SOCHI, Russia — It's difficult to discern which should be a greater worry for Canada in facing the United States in the Olympic semifinals Friday: Offense or defense?
Forwards have accounted for only six of their 13 goals through four games. The other seven goals have come from defensemen Shea Weber and Drew Doughty.
“It's nice to get that from the D, for sure, but I think we're doing a lot of good things,” said Sidney Crosby, who along with linemate Chris Kunitz is one of nine forwards yet to score. “I think you just trust in what you do. I think as far as the depth that we have, we know that guys are going to put those in.”
Kunitz concurred: “We're getting some quality chances. Just need to find a way to bury them.”
The U.S. has been doing exactly that with a tournament-best 20 goals despite only three on the power play.
“They've been scoring a lot,” Kunitz said. “We're going to have to make sure we're good in our own end.”
Quick vs. Price
Dan Bylsma will stick by Jonathan Quick as the U.S. goaltender, and Mike Babcock will counter with Carey Price.
Bylsma showed no line changes in practice. Canada kept Crosby, Kunitz and Patrice Bergeron together and bumped Kunitz up to the top power play in place of injured John Tavares, who is out for the remainder of the Olympics and NHL season after tearing an MCL and meniscus.

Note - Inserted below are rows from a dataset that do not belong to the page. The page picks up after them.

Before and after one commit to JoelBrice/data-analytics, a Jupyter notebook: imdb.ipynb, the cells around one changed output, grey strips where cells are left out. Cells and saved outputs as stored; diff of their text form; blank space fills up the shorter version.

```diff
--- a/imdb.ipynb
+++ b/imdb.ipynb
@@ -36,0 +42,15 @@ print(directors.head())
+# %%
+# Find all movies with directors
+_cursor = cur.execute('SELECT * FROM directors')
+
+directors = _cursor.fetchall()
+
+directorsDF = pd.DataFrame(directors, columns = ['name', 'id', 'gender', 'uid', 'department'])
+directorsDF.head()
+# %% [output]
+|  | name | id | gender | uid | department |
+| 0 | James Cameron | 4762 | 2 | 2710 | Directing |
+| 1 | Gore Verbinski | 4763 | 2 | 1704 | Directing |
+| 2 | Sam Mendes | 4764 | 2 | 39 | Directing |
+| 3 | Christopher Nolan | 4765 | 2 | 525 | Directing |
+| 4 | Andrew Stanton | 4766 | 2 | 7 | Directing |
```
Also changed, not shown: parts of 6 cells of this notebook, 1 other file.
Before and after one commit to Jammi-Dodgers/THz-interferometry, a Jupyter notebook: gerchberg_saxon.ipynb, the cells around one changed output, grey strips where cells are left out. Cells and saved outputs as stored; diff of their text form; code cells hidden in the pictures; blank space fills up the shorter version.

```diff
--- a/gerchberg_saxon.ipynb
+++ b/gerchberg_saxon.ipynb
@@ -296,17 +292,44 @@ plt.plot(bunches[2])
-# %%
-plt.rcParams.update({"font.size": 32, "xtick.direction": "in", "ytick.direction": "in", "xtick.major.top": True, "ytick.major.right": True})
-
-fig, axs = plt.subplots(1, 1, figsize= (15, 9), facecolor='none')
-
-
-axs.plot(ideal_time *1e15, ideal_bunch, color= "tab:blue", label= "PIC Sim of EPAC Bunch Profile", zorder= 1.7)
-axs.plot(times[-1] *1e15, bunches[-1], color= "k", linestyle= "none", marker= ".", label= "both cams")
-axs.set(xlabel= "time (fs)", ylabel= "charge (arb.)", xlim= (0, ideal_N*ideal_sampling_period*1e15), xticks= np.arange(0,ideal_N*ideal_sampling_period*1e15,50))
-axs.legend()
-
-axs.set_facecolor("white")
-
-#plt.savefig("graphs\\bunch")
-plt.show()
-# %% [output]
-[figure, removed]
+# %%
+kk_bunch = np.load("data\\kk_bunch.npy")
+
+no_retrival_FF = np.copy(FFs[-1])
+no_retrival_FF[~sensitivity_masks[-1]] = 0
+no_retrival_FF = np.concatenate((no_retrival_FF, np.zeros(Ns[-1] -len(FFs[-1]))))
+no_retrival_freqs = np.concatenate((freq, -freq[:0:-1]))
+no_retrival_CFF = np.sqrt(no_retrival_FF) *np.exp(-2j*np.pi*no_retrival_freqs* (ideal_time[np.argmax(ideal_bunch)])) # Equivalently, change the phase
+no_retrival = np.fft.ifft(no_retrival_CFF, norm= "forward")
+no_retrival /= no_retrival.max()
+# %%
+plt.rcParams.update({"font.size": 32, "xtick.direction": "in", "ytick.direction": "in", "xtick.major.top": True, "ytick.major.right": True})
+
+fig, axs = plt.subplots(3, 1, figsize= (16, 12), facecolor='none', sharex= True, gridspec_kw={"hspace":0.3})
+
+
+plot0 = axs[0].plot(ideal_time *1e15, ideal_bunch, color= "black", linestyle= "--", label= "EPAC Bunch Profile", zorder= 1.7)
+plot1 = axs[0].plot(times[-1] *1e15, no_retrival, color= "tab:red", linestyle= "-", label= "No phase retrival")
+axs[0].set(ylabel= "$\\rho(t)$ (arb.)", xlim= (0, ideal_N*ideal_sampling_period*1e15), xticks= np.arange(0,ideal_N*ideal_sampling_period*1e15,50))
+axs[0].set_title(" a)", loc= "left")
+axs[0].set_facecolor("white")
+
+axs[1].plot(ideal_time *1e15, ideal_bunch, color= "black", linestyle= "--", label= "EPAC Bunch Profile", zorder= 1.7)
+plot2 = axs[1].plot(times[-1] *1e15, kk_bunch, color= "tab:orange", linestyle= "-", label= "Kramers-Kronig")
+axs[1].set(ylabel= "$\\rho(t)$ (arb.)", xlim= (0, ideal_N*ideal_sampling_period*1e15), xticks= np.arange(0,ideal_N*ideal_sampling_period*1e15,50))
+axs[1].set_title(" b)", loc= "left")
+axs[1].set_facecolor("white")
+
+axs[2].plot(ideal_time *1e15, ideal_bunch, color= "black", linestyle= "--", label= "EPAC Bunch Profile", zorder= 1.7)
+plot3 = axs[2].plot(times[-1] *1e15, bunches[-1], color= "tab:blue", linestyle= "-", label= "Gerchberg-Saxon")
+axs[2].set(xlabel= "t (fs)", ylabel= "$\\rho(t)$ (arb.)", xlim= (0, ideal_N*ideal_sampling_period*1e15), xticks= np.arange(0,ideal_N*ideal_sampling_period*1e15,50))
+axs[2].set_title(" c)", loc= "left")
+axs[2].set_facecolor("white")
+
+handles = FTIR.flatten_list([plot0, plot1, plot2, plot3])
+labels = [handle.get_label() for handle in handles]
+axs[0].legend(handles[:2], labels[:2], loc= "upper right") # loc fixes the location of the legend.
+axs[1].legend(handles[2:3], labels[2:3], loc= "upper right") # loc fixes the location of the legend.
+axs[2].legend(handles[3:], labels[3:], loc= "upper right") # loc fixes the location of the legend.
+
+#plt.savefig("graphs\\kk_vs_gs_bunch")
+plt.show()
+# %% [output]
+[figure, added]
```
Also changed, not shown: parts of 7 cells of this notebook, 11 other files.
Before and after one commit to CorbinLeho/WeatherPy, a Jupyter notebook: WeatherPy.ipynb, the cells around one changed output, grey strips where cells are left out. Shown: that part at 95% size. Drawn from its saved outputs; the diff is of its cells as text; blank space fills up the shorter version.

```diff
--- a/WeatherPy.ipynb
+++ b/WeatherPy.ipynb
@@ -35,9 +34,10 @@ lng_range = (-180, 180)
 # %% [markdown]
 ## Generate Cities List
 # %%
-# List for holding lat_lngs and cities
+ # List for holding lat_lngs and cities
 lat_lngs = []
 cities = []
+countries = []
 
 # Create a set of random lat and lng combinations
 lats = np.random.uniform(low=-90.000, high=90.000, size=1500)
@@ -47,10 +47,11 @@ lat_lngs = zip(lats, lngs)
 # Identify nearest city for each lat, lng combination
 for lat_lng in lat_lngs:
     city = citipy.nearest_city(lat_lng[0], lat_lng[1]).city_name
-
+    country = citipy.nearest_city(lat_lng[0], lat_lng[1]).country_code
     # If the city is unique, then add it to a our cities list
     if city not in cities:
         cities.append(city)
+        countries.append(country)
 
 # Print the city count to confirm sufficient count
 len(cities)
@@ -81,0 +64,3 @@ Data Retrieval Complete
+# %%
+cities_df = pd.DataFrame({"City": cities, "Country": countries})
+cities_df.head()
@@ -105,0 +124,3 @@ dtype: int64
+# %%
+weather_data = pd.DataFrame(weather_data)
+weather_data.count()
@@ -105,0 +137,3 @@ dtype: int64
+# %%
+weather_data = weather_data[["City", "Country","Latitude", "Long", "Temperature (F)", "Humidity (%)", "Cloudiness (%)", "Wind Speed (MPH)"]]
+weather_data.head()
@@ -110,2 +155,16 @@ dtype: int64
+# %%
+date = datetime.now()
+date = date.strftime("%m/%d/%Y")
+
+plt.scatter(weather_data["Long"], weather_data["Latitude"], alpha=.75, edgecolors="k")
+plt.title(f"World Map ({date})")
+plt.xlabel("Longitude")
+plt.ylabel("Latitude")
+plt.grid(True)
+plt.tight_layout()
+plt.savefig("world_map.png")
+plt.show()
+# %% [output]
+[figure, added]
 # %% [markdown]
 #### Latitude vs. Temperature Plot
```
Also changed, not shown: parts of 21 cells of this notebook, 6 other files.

Finns are among the friendliest people anywhere, but it's safe to say they'll face traditional rival Sweden in the other semifinal with a bit of a chip. Hours before Finland beat Russia, 3-1, in the quarterfinal, Sweden coach Par Marts made headlines by predicting a Russian victory.
“Obviously we'll take any extra motivation we can get,” Jussi Jokinen said. “Sweden and Finland, Olympic semifinal, I think we'll be ready to go either way.”
The spectacular goalie matchup on that front: Finland's Tuukka Rask vs. Sweden's Henrik Lundqvist.
Evgeni Malkin was among four Russian players who did not accompany most of their teammates on an NHL-leased charter flight back to North America on Friday.
Malkin, Alexander Ovechkin, Pavel Datsyuk and Alexander Semin agreed to stay for Sunday's Closing Ceremony. For Malkin at least, that was the plan all along.
Polie returning to work
The general manager of the U.S. hockey team and the Nashville Predators said the errant puck to the face two weeks ago has left him unable to see out of his right eye.
David Poile, who wore an eye patch, spoke briefly with reporters Thursday for the first time since being hit Feb. 6 during a pregame skate in Minnesota. The injury prevented Poile from attending the Sochi Olympics, so he has been talking to assistant general manager Ray Shero and coach Dan Bylsma daily.
“All I know is there's substantial damage such to the point that I don't have any sight today and ... they're holding out hope that maybe something will change as the eye heals,” Poile said.